Today Democrats insist that the United States will be such a force as soon as George W. Bush leaves office. Although they pretend they have a fundamental doctrinal dispute with the Bush administration, their recommendations are less far-reaching. They argue that the United States should generally try to be nicer, employ more "soft power" and be more effective when it employs "hard power." That may be good advice, but it hardly qualifies as an alternative doctrine.

Many around the world will thrill at the defeat of Republicans next week. They should enjoy the moment while they can. When the smoke clears, they will find themselves dealing with much the same America, with all its virtues and all its flaws.

Robert Kagan, a senior associate at the Carnegie Endowment for International Peace and transatlantic fellow at the German Marshall Fund, writes a monthly column for The Post. He is the author of "Dangerous Nation," a history of American foreign policy.

How Saddam ran Iraq

I'm back... kinda... even though close to nobody reads this... more explanation later.

- This is how Saddam ran Iraq; like a paranoid tribal sheik from the twelfth century. Western Iraq, a place with a strong nomadic tradition, was always a violent place. It's the kind of place that sharia brought brutal but fair order to long ago. Saddam expanded on that tradition - expanded in its methods and results (more violence in terms of amount and intensity) and its geographical reach (to the rest of the country). Here's a small insight into the way he thought. Whether the world likes it or not - we are seeing the fruits of Saddam's Iraq today. His legacy is going to a dominant and bloody factor for a long time.

From the BBC:

By Jeremy Bowen
Middle East editor, BBC News
The American journalist Bob Woodward, in his third book about the Bush administration at war, State of Denial, relates a story told by Prince Bandar Bin Sultan, who was the Saudi Arabian ambassador to the United States.

Prince Bandar recalls a conversation that Saddam Hussein had with King Fahd of Saudi Arabia after a group of extremists took over the Grand Mosque in Mecca in 1979.

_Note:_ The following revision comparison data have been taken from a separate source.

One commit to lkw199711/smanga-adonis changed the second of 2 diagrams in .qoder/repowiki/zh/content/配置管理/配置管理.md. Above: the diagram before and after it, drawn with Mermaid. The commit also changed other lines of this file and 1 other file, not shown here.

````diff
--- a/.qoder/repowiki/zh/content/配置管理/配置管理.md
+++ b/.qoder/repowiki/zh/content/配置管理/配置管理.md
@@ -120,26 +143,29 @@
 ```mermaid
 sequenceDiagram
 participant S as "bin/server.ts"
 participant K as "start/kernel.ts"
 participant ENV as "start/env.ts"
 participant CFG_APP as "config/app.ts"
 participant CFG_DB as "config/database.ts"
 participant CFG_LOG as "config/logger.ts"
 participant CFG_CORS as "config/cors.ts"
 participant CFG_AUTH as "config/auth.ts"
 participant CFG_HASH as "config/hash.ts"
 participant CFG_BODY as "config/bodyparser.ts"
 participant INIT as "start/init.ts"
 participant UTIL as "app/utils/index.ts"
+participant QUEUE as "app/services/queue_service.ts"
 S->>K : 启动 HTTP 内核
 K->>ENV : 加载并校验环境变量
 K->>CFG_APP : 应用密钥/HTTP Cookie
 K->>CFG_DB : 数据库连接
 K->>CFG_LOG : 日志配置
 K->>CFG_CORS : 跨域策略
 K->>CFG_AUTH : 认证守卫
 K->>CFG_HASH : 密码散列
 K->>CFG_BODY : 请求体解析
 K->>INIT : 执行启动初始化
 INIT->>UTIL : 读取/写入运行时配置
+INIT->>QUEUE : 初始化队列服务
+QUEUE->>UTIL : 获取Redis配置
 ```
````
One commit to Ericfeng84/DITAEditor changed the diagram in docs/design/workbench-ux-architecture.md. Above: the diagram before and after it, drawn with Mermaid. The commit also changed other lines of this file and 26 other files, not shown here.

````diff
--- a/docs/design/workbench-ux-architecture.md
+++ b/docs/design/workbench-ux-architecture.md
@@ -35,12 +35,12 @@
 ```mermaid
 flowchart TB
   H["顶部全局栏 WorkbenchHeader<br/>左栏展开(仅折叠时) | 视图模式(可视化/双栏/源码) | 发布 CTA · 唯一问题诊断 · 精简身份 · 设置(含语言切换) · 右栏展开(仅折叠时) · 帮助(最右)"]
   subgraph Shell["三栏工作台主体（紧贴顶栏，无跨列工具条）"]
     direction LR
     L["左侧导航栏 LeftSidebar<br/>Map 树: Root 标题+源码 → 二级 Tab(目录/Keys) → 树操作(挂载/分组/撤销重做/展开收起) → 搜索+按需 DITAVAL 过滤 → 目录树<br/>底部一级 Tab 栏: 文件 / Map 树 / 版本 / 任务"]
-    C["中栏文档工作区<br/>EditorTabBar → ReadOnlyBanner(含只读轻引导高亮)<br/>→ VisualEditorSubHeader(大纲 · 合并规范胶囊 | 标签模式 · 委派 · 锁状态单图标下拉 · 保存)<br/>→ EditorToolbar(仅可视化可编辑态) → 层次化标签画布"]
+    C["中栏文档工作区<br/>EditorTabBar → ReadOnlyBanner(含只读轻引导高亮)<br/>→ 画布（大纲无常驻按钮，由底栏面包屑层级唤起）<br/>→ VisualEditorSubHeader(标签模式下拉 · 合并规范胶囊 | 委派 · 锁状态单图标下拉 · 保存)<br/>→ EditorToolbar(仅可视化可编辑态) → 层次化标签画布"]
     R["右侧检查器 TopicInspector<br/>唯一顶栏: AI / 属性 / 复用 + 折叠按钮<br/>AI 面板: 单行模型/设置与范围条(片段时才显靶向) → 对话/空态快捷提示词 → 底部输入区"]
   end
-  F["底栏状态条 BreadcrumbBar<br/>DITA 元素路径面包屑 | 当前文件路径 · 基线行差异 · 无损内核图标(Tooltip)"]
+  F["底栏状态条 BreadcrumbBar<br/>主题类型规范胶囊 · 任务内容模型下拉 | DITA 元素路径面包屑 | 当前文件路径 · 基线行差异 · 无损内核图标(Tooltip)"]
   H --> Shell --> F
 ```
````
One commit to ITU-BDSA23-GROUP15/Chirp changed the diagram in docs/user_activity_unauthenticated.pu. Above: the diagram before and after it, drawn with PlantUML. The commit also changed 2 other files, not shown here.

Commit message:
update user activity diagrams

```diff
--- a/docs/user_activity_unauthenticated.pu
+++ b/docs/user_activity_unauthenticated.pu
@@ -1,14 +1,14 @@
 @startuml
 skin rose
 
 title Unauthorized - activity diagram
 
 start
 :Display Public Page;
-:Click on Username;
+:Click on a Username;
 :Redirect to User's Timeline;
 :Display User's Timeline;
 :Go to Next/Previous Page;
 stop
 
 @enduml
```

The rebels had been caught and thrown into jail, and this was the Iraqi leader's advice: "In my mind, there is no question that you are going to kill all 500, that's a given.

"Listen to me carefully, Fahd. Every man who in this group who has a brother or father - kill them. If they have a cousin who you think is man enough to go for revenge, kill them.

"Those 500 people are a given. But you must spread the fear of God in everything that belongs to them, and that's the only way you can sleep at night."

That seems to have been the tactic that Saddam Hussein used at Dujail in 1982, when - after an attempt to assassinate him - 148 people were killed. It is the crime for which he has been sentenced to hang.

Perhaps Saddam Hussein will accept his fate on the gallows as an occupational hazard of being a despot. Or maybe he never intended his own rules to apply to himself.